◆ **Directions**
How many lines in the material below contain the word "critical"? Answer with the number alone.

Exercise material START

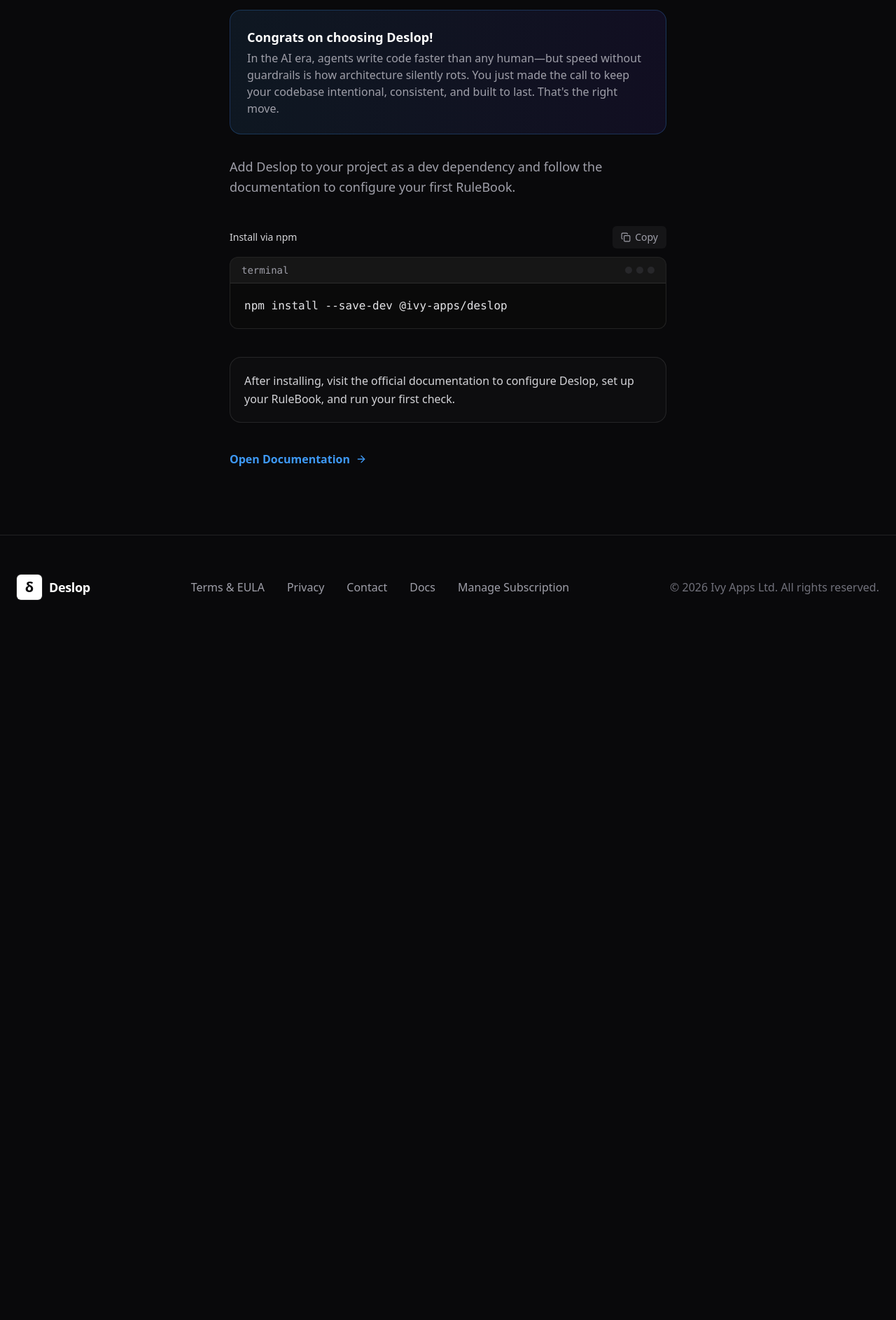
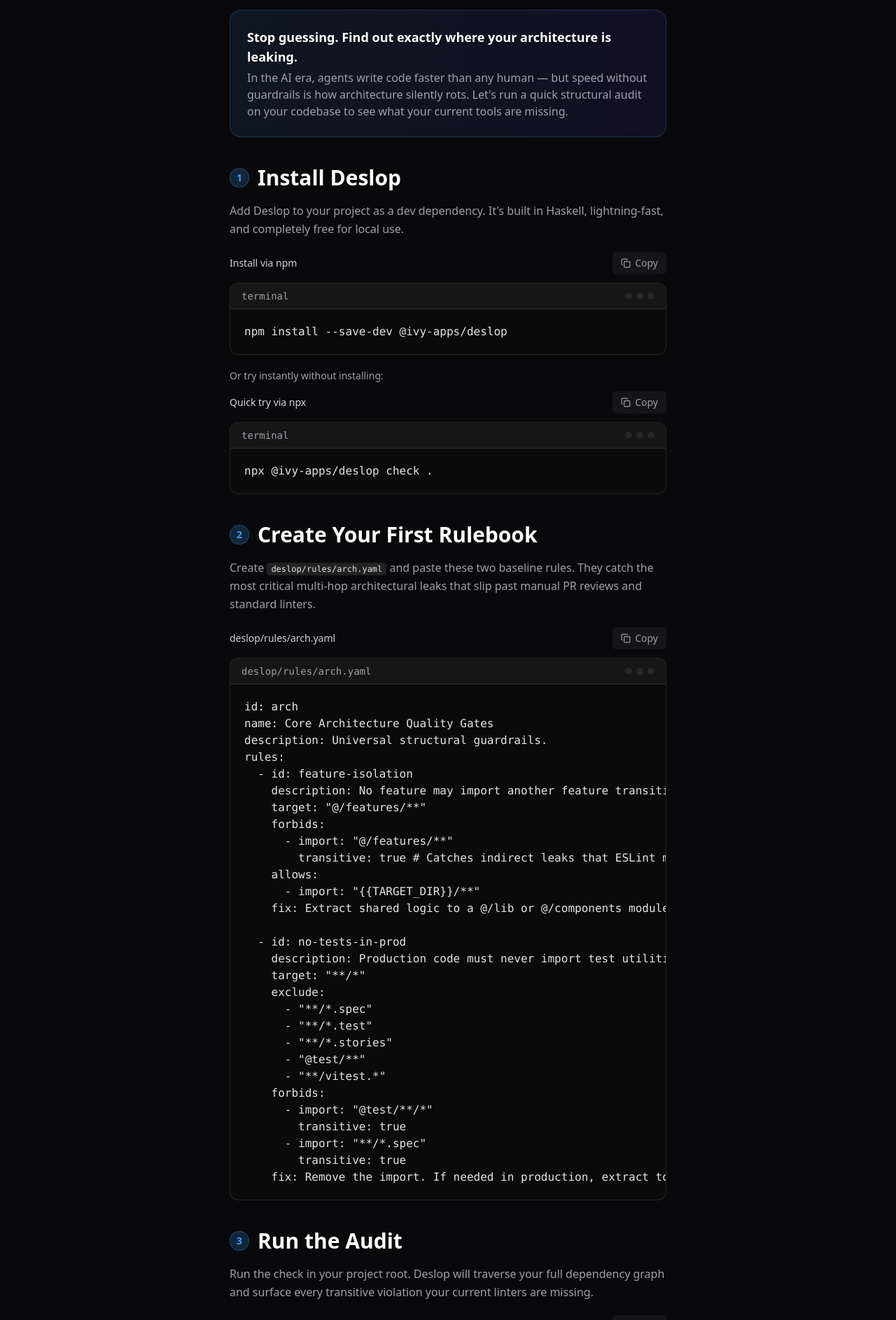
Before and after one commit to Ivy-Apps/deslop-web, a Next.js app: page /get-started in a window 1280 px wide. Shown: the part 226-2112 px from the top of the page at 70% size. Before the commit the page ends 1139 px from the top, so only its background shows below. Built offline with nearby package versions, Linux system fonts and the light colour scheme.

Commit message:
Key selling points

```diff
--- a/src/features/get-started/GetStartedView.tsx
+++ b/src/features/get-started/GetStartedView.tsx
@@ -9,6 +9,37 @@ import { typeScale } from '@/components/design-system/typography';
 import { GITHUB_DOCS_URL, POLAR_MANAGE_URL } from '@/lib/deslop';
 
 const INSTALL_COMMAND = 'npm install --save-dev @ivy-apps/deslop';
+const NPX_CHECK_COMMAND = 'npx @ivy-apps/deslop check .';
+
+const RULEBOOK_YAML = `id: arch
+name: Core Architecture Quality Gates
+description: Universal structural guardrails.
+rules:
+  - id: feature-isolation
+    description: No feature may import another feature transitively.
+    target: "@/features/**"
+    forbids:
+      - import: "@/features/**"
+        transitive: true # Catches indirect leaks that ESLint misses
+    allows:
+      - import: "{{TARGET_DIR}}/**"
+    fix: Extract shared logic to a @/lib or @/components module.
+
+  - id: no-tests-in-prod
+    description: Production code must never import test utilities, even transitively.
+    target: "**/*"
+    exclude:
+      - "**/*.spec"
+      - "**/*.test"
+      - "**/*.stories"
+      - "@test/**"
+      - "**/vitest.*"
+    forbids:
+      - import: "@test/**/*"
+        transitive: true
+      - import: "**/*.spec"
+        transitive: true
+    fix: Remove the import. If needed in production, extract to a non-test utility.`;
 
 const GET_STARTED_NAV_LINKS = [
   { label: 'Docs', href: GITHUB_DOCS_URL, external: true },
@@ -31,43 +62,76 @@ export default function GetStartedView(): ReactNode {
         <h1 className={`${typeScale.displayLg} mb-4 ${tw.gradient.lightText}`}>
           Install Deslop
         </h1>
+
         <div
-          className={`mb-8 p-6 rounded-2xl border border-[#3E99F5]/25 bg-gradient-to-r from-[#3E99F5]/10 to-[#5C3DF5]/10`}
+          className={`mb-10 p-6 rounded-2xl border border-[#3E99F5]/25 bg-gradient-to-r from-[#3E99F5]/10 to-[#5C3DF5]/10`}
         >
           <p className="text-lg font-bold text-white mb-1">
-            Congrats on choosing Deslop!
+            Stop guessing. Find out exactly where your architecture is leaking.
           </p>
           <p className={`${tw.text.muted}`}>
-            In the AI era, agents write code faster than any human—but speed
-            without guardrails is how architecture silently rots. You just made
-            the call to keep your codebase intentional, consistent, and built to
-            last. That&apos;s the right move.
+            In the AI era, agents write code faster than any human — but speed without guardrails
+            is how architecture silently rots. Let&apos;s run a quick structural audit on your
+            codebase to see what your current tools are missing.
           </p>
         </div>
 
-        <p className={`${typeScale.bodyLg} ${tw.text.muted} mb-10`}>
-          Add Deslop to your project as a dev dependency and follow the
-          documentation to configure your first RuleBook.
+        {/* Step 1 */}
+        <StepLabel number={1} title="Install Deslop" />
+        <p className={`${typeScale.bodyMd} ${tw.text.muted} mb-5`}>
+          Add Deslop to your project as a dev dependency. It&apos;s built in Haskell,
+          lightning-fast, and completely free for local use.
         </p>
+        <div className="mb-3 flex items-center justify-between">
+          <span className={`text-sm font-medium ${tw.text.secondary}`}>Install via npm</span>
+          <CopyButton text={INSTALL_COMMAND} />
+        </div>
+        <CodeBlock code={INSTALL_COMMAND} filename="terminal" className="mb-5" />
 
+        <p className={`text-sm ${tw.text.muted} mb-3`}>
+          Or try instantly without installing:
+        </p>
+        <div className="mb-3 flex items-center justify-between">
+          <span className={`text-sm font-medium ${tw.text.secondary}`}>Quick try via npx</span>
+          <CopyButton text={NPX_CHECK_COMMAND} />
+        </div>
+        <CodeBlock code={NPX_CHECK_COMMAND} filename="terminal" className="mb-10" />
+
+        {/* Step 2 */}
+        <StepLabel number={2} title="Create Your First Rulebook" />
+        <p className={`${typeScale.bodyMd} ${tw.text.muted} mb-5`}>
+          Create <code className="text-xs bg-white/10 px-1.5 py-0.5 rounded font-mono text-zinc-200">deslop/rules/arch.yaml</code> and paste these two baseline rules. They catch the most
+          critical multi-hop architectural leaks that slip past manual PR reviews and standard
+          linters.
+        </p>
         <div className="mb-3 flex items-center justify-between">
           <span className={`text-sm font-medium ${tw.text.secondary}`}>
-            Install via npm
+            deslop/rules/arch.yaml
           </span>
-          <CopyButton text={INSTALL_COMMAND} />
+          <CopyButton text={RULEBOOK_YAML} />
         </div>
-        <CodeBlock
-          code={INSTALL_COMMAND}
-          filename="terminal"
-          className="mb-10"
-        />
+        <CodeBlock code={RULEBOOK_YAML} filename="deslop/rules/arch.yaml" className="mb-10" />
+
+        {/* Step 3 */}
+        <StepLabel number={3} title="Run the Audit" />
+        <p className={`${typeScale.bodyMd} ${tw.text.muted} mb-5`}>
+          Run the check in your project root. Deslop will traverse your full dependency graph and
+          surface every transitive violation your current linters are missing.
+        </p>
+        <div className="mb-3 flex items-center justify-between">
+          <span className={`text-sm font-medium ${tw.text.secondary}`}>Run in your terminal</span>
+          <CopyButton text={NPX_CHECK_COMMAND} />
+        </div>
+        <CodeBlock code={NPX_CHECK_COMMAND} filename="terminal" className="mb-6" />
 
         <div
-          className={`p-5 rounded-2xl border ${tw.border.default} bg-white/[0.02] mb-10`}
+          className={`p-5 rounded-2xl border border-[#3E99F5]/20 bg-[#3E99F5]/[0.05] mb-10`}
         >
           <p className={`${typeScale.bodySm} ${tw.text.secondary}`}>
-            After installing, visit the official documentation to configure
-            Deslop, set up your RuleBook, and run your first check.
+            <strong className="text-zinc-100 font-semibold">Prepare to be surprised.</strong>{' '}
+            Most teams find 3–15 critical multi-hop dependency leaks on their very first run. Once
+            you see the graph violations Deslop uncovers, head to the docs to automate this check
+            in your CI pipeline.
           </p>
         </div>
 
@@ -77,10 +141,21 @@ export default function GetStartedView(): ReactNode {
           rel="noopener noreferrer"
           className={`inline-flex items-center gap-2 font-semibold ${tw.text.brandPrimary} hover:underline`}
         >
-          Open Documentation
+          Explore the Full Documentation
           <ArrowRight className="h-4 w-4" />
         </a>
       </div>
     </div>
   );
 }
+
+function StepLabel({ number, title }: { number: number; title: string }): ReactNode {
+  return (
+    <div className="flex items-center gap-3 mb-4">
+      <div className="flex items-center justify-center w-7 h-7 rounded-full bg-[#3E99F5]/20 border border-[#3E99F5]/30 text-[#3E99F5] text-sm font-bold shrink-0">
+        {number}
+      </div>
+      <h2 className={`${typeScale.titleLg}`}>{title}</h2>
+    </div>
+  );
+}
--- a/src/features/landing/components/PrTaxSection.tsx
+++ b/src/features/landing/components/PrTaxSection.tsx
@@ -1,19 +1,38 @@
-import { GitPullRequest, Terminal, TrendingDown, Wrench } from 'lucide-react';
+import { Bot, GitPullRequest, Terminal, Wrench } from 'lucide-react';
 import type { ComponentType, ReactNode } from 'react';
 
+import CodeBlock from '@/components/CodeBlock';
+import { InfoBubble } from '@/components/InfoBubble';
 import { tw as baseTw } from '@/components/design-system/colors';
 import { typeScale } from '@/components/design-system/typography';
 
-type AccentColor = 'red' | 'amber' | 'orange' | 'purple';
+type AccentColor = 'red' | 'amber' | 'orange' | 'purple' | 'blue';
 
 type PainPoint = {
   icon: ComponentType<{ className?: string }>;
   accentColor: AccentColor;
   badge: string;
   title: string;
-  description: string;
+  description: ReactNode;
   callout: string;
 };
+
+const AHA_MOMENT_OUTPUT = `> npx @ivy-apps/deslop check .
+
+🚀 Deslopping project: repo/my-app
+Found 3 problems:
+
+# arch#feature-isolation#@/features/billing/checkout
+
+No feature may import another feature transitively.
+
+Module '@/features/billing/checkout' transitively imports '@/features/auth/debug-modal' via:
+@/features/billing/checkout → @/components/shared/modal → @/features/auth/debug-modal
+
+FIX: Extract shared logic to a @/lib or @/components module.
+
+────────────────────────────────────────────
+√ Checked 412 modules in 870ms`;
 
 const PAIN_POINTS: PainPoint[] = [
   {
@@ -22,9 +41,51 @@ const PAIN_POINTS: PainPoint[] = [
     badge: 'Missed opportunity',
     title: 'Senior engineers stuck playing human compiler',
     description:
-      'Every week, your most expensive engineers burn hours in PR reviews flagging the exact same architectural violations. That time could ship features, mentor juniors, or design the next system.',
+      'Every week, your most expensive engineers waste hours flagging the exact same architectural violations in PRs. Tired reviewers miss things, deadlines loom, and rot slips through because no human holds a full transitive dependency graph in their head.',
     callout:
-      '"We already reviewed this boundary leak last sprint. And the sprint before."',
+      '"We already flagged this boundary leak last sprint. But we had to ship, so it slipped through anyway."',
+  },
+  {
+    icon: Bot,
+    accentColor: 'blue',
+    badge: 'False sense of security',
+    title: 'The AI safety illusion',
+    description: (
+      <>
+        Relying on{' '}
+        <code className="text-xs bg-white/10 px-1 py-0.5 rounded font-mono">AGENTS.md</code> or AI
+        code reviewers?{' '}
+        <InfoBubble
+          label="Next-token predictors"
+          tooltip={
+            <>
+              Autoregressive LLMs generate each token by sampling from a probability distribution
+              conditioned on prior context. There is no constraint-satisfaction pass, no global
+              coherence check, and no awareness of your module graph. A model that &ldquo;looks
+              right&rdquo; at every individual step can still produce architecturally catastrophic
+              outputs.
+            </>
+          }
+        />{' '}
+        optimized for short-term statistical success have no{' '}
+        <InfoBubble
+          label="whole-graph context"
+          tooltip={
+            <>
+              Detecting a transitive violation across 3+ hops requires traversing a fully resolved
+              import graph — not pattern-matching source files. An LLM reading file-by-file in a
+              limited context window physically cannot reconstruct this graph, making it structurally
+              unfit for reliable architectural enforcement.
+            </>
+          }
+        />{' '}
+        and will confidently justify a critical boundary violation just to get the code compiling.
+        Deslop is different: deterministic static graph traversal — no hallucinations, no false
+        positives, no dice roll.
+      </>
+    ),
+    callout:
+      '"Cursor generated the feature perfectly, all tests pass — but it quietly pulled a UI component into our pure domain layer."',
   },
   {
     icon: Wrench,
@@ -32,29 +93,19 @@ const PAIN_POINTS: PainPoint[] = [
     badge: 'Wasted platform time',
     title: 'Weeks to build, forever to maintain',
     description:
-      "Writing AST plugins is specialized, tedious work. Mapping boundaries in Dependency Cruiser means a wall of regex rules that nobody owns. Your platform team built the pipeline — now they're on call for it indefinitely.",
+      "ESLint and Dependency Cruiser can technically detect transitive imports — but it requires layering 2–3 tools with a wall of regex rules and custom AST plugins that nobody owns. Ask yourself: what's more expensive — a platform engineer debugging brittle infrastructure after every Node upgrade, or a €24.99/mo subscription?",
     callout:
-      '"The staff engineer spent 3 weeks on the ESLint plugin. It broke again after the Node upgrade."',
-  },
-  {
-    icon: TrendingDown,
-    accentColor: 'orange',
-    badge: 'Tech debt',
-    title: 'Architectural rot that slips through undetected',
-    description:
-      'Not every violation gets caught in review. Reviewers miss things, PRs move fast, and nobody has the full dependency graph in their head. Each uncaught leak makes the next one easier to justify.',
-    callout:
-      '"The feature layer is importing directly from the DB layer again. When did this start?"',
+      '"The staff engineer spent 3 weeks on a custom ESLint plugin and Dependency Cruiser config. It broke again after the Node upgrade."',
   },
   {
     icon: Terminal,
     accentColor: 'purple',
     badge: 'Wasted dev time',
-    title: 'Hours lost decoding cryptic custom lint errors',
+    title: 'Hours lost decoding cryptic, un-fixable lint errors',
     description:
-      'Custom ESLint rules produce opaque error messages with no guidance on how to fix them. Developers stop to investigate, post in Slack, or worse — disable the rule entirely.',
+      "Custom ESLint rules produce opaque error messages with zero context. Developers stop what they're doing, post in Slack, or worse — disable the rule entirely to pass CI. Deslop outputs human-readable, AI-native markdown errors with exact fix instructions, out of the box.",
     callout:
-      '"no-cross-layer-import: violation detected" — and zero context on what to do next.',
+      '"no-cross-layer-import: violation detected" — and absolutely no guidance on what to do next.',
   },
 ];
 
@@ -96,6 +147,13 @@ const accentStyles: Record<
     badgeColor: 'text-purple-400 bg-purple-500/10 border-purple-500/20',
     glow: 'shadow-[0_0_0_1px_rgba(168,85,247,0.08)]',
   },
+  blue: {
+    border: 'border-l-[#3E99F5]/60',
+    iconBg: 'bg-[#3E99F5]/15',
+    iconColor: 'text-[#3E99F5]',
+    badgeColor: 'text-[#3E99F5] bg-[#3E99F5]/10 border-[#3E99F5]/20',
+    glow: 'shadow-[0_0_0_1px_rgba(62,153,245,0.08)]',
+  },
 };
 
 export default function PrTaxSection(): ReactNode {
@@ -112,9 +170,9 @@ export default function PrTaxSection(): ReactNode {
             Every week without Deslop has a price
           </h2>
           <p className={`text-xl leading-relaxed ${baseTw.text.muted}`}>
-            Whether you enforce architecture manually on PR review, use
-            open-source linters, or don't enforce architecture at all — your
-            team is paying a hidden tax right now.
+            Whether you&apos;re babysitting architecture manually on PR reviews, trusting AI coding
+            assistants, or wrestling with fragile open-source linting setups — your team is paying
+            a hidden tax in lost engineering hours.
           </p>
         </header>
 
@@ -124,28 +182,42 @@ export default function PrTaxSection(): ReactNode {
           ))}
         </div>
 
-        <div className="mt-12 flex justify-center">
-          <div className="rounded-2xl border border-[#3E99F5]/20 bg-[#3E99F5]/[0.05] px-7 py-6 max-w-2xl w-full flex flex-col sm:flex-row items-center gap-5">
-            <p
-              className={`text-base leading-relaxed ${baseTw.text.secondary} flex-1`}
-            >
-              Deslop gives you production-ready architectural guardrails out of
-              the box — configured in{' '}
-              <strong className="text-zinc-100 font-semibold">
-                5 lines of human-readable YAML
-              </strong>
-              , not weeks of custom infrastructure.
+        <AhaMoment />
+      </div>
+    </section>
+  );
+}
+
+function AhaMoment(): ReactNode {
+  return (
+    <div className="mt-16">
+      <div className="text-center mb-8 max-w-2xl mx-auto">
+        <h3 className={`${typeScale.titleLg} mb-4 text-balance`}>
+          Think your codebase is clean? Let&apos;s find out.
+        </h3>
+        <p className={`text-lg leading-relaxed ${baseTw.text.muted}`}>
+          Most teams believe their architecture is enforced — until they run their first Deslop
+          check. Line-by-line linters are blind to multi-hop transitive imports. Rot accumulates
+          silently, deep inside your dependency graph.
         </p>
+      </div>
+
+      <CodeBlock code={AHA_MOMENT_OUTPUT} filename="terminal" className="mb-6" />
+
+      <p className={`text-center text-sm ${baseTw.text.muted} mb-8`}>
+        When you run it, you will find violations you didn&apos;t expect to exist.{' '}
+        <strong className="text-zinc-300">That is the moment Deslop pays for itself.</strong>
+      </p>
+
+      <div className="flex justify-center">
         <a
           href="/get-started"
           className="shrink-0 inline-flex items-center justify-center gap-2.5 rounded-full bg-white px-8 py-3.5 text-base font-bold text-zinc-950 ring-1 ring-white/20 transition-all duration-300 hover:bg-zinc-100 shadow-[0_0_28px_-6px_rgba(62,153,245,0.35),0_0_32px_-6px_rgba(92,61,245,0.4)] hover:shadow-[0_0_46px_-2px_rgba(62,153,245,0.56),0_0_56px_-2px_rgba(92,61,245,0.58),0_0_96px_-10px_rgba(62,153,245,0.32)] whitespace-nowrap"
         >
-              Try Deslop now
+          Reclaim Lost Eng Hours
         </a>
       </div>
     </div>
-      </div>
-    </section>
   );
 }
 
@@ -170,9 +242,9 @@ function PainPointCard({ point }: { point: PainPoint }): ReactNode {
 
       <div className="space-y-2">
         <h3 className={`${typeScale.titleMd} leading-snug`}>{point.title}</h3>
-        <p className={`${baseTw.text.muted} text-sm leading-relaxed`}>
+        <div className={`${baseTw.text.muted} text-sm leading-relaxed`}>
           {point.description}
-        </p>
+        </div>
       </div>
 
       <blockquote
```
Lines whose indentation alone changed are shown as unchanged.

Exercise material END

◆ **Expected output**
3